The Bureau is said to have chosen the SpotterRF solution because it mounts quickly on guardrails, stair rails, concrete walls, or other existing structures, while other technologies required concrete pads, metal support structures, trenching, power access, and additional communications costs. SpotterRF’s radar units weigh as little as 1.5 pounds, use only about 8 W of electricity, can be solar powered, and are easily relocated, if required. System prices are comparable to other surveillance options but offer much greater coverage and functionality.
“Our C950 will track a person walking up to 1,350 meters away and has a coverage area of nearly 300 acres for one radar system that weighs about 5 pounds,” SpotterRF CEO Logan Harris told POWER. “So we have the ability to cover very large areas.”
In another example, 60 standard CCTV cameras would have been needed to cover the same area monitored by three SpotterRF CSR units and one PTZ camera (Figure 2). When a CSR unit detects a threat, it can be programmed to automatically attach a GPS tracker to the target and cue a dual optical and thermal camera to follow its movement.
2. Eye in the sky. The compact surveillance radar system and pan-tilt-zoom camera shown in this image are installed at a coal-fired power plant in Wyoming. Courtesy: SpotterRF
Deterring Malicious Activity
One difficulty faced by all security surveillance systems is distinguishing between threats and nonthreats. In most power plant locations, there are wild animals that roam the area and highways or roads nearby with standard traffic patterns, so setting up a system to warn based on motion alone can result in a lot of false alarms. That is where SpotterRF’s experience and high-tech tools come into play.
First, the CSR system is programmed with site-specific “geozones.” This allows motion detected in some zones to trigger alarms, while movement in other areas just gets monitored. Then additional layers of filtering are applied, such as behavioral filters.
“We bring the radar system data into our network input/output integration server, which allows programmers to define zones and apply rules,” Harris explained. “We install the system with basic filters and then come back in a few days to review the alarms. If we see a group of deer, for example, come through an area every night between 9 p.m. and 11 p.m., and they generally move in a certain way, we define a behavioral filter so the system doesn’t alarm when it observes that behavior.”
In addition to behavioral filters, SpotterRF uses an artificial intelligence engine, or neural network, to learn normal activities around a site. The system can recognize and classify targets as people, animals, or vehicles, and then alarm only when it observes suspicious behavior.

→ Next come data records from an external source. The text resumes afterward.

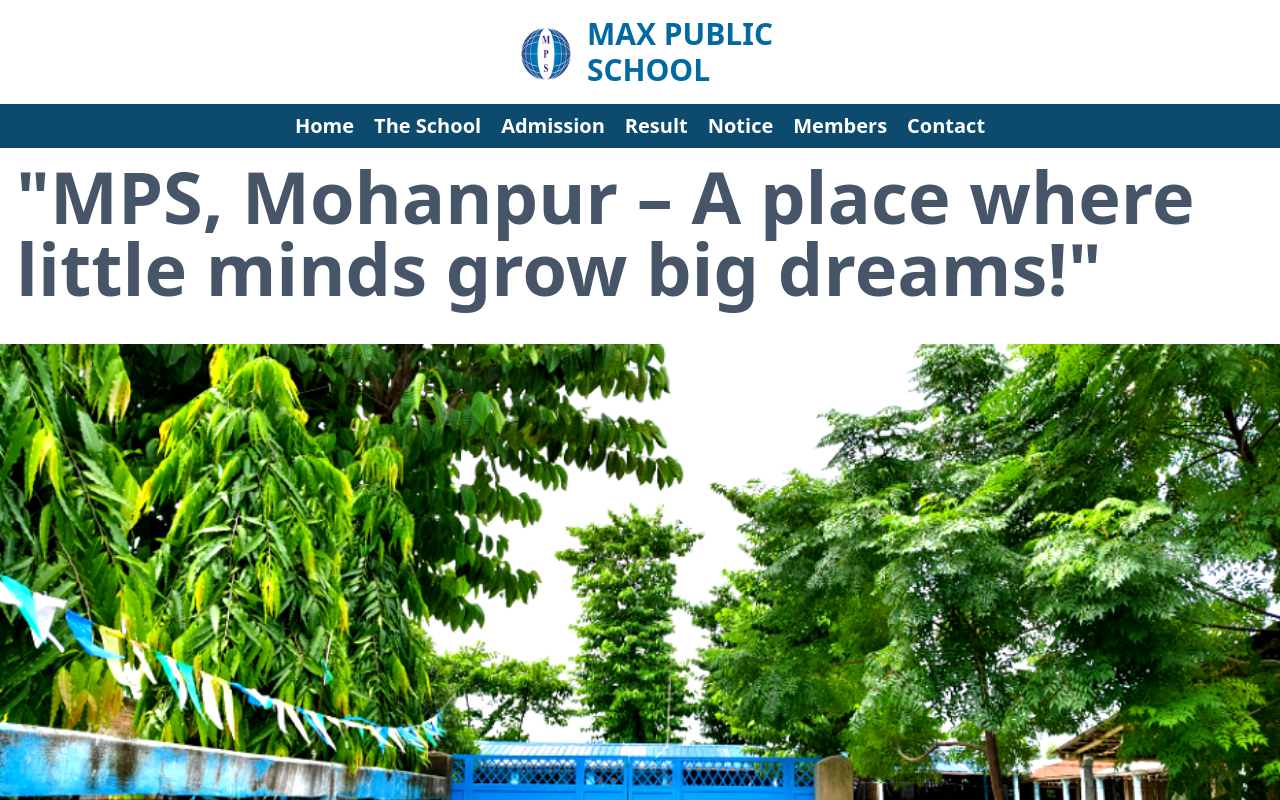
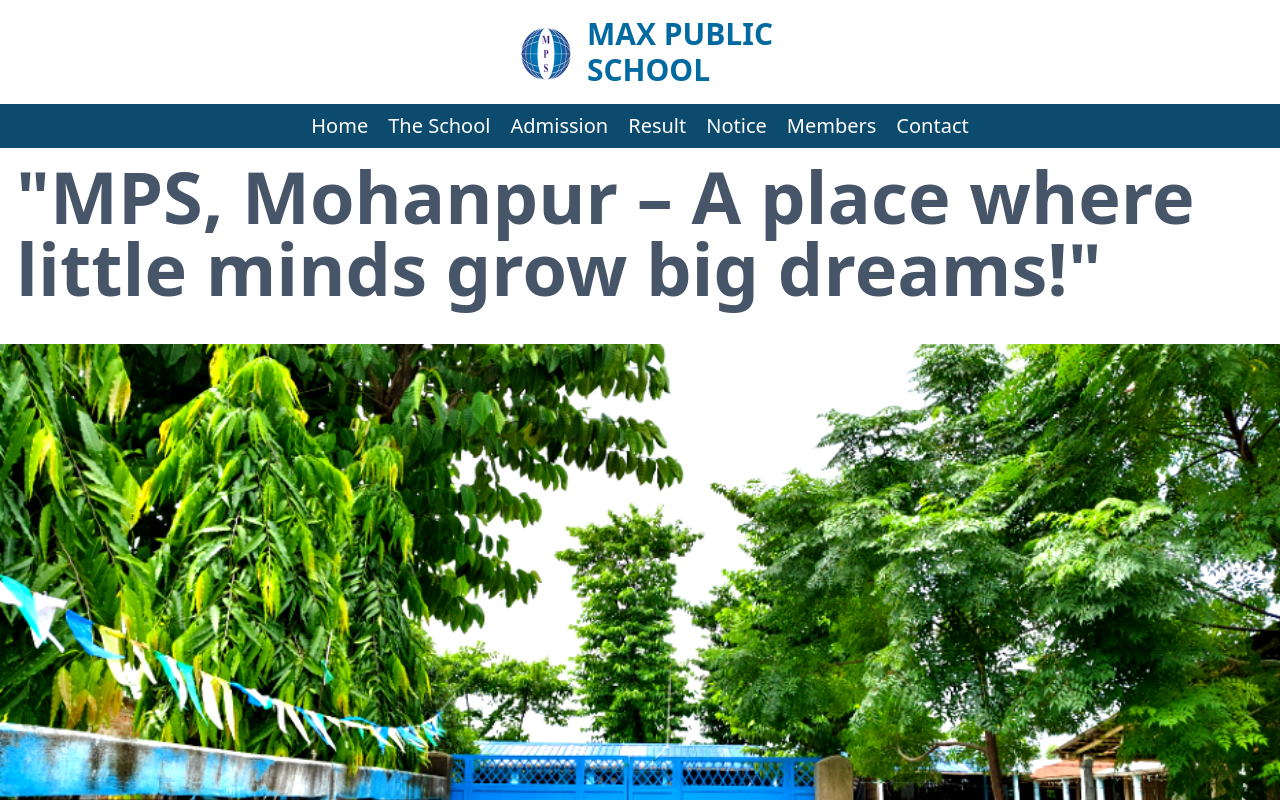
Before and after one commit to prashantkumarpro/MPS, a React (Vite) app: page / in a window 1280 px wide. Shown: the top 800 px of the page. Built offline with nearby package versions, Linux system fonts and the light colour scheme.

Commit message:
add style in navlinks

```diff
--- a/src/components/Nav.jsx
+++ b/src/components/Nav.jsx
@@ -22,7 +22,7 @@ const Nav = () => {
         </button>
 
         <ul
-          className={`h-screen md:h-auto flex flex-col md:flex-row items-end  py-10 gap-5 text-black md:text-white font-semibold text-xl absolute md:static bg-gray-50 md:bg-transparent  md:w-auto top-0 right-0 md:top-16   md:py-0 ${
+          className={`h-screen md:h-auto flex flex-col md:flex-row items-end  py-10 gap-5 text-black md:text-white font-light text-xl absolute md:static bg-gray-50 md:bg-transparent  md:w-auto top-0 right-0 md:top-16   md:py-0 ${
             isOpen ? 'block w-80 px-5 transition-all' : 'hidden md:flex'
           }`}
         >
```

“We’ve had good success in reducing nuisance alarms in that way,” said Harris.
Harris said that many would-be wrongdoers plan their attacks and scope out areas before committing actual crimes. This is another area where CSR has been very successful in preventing malicious activity.
In remote areas where it can be difficult for security personnel to respond quickly to threats, the system can be programmed to activate spotlights that can illuminate the target and move with it using GPS. Loudspeakers can also be used to warn intruders to stay away and inform them that activity is being monitored. Often, just the threat of being caught is enough to scare off perpetrators. For owners, having the knowledge that someone is scoping out your property gives you time to increase security and focus on catching the bad guys.
“By having advanced warning, a lot of things can be done to prevent an incident from ever happening,” Harris said.
—Aaron Larson is a POWER associate editor.